Shingles Before 40 Ups Heart Disease Risk
Shingles can dramatically increase a person's risk of heart attacks and strokes, according to new research.
The latest study involved 106,601 people who had shingles and 213,202 match controls. Researchers followed participants for an average of 6.3 years after they contracted shingles. They accounted for body mass index, smoking, cholesterol, hypertension, diabetes and other vascular risk factors.
The study revealed that a bout of shingles increased the risk of heart attack by 10 percent and the risk of mini-stroke or transient ischemic attack, by 15 percent. However, having shingles did not alter the risk of suffering a major stroke.
However, participants who got shingles before age 40 were 74 percent more likely to have stroke. Researchers also found that these people were 2.4 times more likely to have a TIA if they had shingles and 50 percent more likely to have a heart attack.
Lead researcher Dr. Judith Breuer of University College London said that people with shingles should get themselves checked for other heart risks.
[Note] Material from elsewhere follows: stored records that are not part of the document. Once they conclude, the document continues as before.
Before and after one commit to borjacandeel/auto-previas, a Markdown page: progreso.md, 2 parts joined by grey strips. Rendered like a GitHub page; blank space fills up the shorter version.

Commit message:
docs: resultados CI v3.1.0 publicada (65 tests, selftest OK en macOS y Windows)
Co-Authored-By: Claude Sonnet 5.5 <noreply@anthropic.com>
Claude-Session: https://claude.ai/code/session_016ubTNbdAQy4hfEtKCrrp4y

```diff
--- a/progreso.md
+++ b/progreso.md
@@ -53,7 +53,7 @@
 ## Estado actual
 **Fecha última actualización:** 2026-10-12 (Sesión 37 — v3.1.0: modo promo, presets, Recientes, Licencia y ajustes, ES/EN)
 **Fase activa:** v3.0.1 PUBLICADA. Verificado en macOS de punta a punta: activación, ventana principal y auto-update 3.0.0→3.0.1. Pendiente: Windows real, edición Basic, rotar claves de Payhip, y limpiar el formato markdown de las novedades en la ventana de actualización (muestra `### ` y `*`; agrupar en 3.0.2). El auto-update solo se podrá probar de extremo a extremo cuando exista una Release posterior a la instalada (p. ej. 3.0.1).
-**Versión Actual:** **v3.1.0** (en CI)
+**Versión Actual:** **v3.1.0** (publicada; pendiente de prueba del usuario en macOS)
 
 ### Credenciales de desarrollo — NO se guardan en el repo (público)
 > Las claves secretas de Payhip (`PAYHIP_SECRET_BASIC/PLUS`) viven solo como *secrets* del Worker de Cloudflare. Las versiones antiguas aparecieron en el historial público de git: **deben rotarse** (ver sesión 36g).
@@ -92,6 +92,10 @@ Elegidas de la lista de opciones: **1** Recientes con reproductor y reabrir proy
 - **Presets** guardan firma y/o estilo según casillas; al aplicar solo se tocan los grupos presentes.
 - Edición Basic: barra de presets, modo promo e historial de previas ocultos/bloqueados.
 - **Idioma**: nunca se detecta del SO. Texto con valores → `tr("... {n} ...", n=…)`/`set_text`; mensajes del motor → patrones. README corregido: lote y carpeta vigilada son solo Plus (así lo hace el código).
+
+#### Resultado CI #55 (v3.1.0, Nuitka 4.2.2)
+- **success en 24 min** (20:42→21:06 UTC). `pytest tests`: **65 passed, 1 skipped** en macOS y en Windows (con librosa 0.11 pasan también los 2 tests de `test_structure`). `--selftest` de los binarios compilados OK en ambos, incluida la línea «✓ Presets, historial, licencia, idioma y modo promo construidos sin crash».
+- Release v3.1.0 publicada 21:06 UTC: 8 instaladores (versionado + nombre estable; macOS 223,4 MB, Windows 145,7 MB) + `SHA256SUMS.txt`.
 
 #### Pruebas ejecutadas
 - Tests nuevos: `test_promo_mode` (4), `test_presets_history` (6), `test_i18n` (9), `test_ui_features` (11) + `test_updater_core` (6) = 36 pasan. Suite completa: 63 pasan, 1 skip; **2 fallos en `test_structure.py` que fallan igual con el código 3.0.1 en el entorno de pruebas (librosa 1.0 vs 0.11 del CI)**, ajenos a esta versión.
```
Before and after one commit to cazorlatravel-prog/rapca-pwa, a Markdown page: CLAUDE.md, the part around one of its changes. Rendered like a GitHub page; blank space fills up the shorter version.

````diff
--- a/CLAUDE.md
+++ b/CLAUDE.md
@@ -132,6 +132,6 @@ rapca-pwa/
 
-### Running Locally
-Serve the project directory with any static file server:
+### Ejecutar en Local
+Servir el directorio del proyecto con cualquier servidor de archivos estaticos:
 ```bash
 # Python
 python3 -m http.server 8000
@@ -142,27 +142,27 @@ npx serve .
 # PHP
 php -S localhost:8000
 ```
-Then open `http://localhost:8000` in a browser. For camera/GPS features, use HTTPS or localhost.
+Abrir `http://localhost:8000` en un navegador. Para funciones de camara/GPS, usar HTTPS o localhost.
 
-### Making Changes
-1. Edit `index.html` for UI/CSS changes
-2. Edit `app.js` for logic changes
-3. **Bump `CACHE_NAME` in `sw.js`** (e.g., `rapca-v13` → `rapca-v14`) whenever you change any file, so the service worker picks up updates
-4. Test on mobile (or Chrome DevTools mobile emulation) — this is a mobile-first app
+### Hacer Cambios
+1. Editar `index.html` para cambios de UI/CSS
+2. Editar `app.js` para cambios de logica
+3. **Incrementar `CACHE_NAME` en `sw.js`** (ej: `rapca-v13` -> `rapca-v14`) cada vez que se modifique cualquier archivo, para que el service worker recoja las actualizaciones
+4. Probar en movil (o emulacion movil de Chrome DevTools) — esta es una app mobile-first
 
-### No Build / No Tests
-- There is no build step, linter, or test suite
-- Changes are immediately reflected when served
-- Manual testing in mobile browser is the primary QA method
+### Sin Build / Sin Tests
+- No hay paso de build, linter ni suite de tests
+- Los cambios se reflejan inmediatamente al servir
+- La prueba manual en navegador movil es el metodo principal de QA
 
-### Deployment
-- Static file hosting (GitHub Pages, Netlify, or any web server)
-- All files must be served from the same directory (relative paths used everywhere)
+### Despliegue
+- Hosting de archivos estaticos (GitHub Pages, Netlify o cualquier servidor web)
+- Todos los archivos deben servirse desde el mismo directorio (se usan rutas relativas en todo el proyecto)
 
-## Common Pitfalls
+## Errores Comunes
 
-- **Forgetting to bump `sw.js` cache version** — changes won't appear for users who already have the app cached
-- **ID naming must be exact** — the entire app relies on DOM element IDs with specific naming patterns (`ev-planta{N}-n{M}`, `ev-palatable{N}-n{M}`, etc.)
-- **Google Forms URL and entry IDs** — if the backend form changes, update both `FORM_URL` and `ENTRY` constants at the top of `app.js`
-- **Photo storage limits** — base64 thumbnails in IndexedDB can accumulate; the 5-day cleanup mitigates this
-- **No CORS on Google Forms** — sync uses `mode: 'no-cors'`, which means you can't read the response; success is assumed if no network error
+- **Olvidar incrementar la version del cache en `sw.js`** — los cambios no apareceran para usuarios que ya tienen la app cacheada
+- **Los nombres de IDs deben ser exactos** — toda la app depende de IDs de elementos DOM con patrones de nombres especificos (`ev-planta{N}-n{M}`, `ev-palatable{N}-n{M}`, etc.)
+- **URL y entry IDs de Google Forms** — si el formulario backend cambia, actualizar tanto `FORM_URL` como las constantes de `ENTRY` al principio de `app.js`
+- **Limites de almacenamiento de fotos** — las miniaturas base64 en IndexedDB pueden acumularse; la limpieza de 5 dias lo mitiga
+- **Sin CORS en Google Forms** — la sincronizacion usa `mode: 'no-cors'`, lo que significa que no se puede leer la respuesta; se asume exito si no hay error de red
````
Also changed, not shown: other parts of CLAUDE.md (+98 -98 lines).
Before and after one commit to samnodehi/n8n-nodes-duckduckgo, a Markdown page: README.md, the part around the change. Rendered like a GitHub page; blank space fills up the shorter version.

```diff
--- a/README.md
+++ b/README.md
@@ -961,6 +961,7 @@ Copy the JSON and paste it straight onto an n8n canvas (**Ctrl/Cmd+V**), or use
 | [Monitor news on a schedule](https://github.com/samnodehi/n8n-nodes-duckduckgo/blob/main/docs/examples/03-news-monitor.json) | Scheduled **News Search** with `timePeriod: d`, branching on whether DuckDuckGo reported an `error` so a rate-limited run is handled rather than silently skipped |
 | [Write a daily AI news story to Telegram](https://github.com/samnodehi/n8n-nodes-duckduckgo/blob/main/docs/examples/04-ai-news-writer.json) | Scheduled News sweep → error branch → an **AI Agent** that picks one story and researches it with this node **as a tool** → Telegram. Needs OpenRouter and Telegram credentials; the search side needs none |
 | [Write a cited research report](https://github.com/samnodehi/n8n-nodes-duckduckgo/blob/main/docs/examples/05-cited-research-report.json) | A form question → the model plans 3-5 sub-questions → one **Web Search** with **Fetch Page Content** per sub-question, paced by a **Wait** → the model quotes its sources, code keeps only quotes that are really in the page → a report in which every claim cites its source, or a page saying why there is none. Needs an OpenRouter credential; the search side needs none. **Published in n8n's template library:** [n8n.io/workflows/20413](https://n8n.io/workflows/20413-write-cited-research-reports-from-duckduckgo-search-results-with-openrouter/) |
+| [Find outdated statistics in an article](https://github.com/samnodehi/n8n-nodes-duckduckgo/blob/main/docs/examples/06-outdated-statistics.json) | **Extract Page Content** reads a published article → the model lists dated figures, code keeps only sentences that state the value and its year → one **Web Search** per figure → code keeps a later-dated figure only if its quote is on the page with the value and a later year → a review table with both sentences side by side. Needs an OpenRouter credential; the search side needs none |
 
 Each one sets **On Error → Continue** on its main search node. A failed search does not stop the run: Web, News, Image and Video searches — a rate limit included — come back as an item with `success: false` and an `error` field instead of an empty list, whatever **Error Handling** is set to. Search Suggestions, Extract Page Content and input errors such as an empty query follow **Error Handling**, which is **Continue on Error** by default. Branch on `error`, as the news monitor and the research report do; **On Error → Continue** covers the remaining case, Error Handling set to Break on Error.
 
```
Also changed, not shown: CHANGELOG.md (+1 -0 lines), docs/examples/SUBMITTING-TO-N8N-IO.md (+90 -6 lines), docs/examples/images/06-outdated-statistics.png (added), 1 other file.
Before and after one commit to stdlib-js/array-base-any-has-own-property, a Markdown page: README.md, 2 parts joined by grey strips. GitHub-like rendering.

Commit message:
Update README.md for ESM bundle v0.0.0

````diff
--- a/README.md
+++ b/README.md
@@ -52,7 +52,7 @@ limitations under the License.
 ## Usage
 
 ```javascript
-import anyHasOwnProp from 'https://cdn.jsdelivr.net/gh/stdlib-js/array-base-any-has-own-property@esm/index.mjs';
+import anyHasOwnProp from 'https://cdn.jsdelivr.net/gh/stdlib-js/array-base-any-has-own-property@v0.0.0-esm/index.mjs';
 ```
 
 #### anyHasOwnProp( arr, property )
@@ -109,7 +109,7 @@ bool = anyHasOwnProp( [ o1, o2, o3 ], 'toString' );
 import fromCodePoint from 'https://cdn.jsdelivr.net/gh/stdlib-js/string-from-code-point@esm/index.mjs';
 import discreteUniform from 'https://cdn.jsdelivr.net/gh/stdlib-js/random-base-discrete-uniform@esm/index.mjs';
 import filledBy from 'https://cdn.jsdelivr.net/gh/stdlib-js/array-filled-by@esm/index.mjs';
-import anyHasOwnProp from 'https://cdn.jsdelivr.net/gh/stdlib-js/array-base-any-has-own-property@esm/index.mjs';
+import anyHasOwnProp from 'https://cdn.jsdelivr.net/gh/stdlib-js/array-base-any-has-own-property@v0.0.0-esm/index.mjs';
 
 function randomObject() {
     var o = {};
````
"Anyone with shingles, and especially younger people, should be screened for stroke risk factors," Breuer said. "The shingles vaccine has been shown to reduce the number of cases of shingles by about 50 percent. Studies are needed to determine whether vaccination can also reduce the incidence of stroke and heart attack. However, what is also clear is that factors that increase the risk of stroke also increase the risk of shingles, so we do not know if vaccinating people can reduce the risk of stroke per se. Current recommendations are that anyone 60 years and older should be vaccinated. The role for vaccination in younger individuals with vascular risk factors needs to be determined."